The Passenger by Cormac McCarthy
I’m just going to put this out there. It seems that either you are a Cormac McCarthy fan or you are not. There doesn’t seem to be a middle ground, fandom-wise. I fall into the first category. I haven’t read everything that he has written, but what I have read I have loved. Five of his novels have been made into movies, most notably No Country For Old Men (2007) and The Road (2009). If you are not familiar with McCarthy’s writing, perhaps you have seen one of these movies. If you have, or if you know Cormac McCarthy’s style, you know that his style is not one of unicorns and fluffy kittens. His writing is gritty and often gut-wrenching. The Passenger is no exception.

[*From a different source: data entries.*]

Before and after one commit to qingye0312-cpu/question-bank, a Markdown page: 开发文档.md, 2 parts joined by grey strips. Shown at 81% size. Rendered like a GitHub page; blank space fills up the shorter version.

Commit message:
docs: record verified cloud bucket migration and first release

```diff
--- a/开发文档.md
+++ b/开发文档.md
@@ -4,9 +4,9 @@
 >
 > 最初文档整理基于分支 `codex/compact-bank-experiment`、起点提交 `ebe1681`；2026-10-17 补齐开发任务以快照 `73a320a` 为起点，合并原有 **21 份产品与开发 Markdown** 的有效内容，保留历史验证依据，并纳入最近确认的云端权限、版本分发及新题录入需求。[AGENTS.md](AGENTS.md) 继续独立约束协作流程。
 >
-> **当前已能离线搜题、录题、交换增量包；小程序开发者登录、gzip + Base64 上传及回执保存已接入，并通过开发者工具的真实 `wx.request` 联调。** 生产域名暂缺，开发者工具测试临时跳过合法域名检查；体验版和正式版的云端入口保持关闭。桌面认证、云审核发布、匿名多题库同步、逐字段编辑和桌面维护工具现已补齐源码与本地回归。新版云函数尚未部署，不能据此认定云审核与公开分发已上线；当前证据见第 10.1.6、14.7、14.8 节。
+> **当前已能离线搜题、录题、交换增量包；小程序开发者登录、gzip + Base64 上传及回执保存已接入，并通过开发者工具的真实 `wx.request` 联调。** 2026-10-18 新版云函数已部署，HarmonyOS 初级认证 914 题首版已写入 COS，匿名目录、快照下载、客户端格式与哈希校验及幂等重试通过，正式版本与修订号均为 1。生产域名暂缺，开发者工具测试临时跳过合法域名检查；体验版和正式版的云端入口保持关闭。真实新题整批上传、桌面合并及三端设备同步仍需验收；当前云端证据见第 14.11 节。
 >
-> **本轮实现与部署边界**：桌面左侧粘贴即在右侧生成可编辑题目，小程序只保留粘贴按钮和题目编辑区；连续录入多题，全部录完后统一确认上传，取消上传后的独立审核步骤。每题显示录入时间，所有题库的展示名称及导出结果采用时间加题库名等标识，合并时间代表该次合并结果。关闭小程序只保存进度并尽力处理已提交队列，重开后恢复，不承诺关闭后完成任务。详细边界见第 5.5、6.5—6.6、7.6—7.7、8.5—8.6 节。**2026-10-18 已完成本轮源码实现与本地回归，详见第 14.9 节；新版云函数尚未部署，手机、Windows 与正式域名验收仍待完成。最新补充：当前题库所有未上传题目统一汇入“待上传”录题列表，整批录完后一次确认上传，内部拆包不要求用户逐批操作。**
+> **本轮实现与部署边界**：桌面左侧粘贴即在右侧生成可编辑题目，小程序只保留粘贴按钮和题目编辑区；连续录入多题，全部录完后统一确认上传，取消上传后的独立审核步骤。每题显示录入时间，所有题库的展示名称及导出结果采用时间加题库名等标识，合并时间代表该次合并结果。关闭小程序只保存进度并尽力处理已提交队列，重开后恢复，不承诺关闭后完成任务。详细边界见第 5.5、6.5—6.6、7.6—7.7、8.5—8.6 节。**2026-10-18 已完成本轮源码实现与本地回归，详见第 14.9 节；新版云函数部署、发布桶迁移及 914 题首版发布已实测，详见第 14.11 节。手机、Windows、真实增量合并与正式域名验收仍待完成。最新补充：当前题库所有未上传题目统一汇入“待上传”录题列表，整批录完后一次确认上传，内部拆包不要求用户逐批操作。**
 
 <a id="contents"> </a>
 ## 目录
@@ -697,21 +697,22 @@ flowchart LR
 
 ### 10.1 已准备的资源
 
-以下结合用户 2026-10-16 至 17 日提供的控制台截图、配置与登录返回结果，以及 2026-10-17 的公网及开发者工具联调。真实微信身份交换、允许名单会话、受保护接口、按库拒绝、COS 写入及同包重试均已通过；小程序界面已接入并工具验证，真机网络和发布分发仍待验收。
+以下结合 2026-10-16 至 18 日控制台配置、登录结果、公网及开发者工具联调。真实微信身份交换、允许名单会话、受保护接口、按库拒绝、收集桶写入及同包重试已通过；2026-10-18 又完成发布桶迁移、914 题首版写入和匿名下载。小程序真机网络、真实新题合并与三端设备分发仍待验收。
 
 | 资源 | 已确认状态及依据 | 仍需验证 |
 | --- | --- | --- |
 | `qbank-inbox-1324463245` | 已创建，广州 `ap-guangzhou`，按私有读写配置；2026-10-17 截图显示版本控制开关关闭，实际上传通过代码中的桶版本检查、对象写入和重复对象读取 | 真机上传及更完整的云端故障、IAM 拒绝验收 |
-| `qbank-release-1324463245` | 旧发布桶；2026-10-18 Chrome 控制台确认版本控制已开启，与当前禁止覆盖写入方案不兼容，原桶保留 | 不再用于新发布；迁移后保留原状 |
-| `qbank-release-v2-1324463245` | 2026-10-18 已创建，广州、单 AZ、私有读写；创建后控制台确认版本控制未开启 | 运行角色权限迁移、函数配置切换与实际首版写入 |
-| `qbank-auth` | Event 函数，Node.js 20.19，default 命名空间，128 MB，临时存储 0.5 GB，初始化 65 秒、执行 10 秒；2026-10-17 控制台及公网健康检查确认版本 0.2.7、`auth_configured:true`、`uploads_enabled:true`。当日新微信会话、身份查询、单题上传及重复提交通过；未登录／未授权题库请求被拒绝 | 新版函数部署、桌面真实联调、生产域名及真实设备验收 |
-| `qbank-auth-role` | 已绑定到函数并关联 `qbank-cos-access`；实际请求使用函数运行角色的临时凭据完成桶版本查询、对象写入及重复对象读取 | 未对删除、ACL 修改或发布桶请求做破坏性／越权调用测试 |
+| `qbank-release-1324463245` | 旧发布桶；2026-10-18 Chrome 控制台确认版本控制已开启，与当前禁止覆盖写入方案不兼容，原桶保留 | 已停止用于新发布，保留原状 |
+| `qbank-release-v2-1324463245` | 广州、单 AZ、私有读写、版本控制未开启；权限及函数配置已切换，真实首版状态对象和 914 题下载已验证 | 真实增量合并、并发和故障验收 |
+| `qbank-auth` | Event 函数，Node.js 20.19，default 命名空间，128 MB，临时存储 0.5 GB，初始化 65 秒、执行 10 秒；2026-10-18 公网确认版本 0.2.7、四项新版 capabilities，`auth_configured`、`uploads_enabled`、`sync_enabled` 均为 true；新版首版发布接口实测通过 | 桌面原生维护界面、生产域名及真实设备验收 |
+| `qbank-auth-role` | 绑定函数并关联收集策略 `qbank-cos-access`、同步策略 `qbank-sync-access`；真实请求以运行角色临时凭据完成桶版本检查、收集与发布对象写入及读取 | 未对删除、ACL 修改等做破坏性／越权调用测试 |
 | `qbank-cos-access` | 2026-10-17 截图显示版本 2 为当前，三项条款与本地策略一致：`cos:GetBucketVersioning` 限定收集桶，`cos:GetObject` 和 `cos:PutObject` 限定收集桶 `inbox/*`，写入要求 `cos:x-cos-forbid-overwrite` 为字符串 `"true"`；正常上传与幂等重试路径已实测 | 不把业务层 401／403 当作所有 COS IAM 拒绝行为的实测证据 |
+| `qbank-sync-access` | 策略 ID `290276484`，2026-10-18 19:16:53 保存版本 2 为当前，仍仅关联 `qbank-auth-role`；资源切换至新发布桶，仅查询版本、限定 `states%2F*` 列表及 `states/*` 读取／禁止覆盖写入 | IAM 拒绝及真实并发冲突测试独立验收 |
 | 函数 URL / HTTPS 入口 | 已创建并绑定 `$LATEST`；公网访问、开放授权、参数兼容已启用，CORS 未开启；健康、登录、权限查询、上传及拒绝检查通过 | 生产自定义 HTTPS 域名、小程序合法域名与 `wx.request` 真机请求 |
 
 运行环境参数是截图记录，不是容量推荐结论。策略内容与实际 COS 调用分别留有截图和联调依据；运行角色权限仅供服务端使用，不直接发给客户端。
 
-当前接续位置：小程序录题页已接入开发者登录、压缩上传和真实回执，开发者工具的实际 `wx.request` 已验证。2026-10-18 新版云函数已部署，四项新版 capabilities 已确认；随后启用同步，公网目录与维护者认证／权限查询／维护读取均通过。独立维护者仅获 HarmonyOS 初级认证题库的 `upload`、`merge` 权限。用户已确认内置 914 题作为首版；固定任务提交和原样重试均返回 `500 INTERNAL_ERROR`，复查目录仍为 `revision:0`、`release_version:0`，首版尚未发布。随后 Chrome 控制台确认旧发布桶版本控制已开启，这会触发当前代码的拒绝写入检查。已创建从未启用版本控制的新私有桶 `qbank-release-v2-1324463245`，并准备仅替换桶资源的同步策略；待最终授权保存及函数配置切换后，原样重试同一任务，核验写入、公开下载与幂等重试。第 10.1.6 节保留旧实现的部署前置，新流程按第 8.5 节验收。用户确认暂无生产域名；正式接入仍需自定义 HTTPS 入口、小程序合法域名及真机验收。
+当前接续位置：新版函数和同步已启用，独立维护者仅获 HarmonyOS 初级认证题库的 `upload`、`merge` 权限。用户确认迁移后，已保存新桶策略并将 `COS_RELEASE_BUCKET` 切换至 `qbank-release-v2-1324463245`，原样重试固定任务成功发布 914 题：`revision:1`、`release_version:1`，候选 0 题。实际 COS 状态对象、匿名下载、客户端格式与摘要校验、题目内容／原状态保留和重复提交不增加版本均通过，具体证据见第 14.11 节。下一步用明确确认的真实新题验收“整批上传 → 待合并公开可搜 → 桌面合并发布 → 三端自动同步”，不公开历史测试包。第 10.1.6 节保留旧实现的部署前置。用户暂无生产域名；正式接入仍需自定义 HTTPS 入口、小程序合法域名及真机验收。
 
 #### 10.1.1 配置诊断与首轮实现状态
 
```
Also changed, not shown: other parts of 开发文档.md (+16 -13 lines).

Our main character, Bobby Western, is an intriguing man. Through flashbacks we learn that his father was a physicist on the Oppenheimer team and so he deals with residual “atomic guilt”. As a physics and mathematics phenom, Western graduated from several prestigious universities with advanced degrees in mathematics and physics. After college an inheritance allowed him to become a race car driver for several years in Europe. That career ended with an accident that left him in a coma for several months. Oh yes, and he’s in love with his now deceased sister. We’re talking full-on romantic love. And though never consummated (not even a kiss) it is definitely reciprocated. How is that for an intriguing character? And yet, McCarthy is able to make us relate to Bobby Western and really care about his life and circumstances.
Following his racing career and coma, Bobby Western has become a salvage diver. He goes out on a job to bring up a small plane off the coast of Mississippi. Mysteriously, there is a passenger missing from the submerged wreckage. What follows is life-changing for Western: he is essentially canceled by our government and his diving buddy dies under questionable circumstances. While staying one step ahead of the IRS, Bobby Western lives a hand-to-mouth existence on the periphery of society. The book is populated by Bobby’s acquaintances, an eclectic collection of ne’er-do-wells, as he watches his life spin slowly out of control.
The Passenger is so weird that it’s wonderful. Ostensibly, it’s about Bobby’s life after he discovers the mystery of the missing passenger, but it’s so much more. In the weirdest sort of way, the plot was not the point. Instead, it’s a story of love, fate, depression, grief, loss, and loneliness. And the language! I was captivated when I let myself go and just absorbed the language; it’s beautiful. The last 100 pages are like thought provoking poetry, including gems like:
“Everyone is born with the faculty to see the miraculous. You have to choose not to.” and “Wherever you debark was the train’s destination all along.” and
“Suffering is a part of the human condition and must be borne. But misery is a choice.”
Each one of those little brain nuggets is a mantra of merit. Readers who find Cormac McCarthy as depressing or fatalistic may be missing the point. I find his work is gritty, but with the underlying idea that life is tough and exhausting but that the human spirit is indomitable.
Stella Maris is the companion novel to The Passenger. Bobby Western’s sister, Alicia, is a diagnosed paranoid schizophrenic, and these 190 pages is a dialog between Alicia and her psychiatrist. Although not as lyrical or as beautifully written as The Passenger, it’s still a good little read. If you’re going to read both, be sure to start with The Passenger. Without that background, Stella Maris would be very confusing.
These two novels will be Cormac McCarthy’s last, he being nearly 90 years old and in failing health. I hope he’s proud of the great contributions he’s made to modern American literature. I, for one, have enjoyed being a loyal reader and will miss his work. Often emotionally difficult, the themes of perseverance and humanity shine through the tough parts. And what a wordsmith! His word-painted images last long after the last page has been turned. The Passenger ends with Bobby Western in a lonely lighthouse on the coast of Spain. McCarthy ends it beautifully. As one of his characters in The Passenger says, “I might think my life was pretty funny, if I hadnt had to live it.” Well done, and thank you, Cormac McCarthy.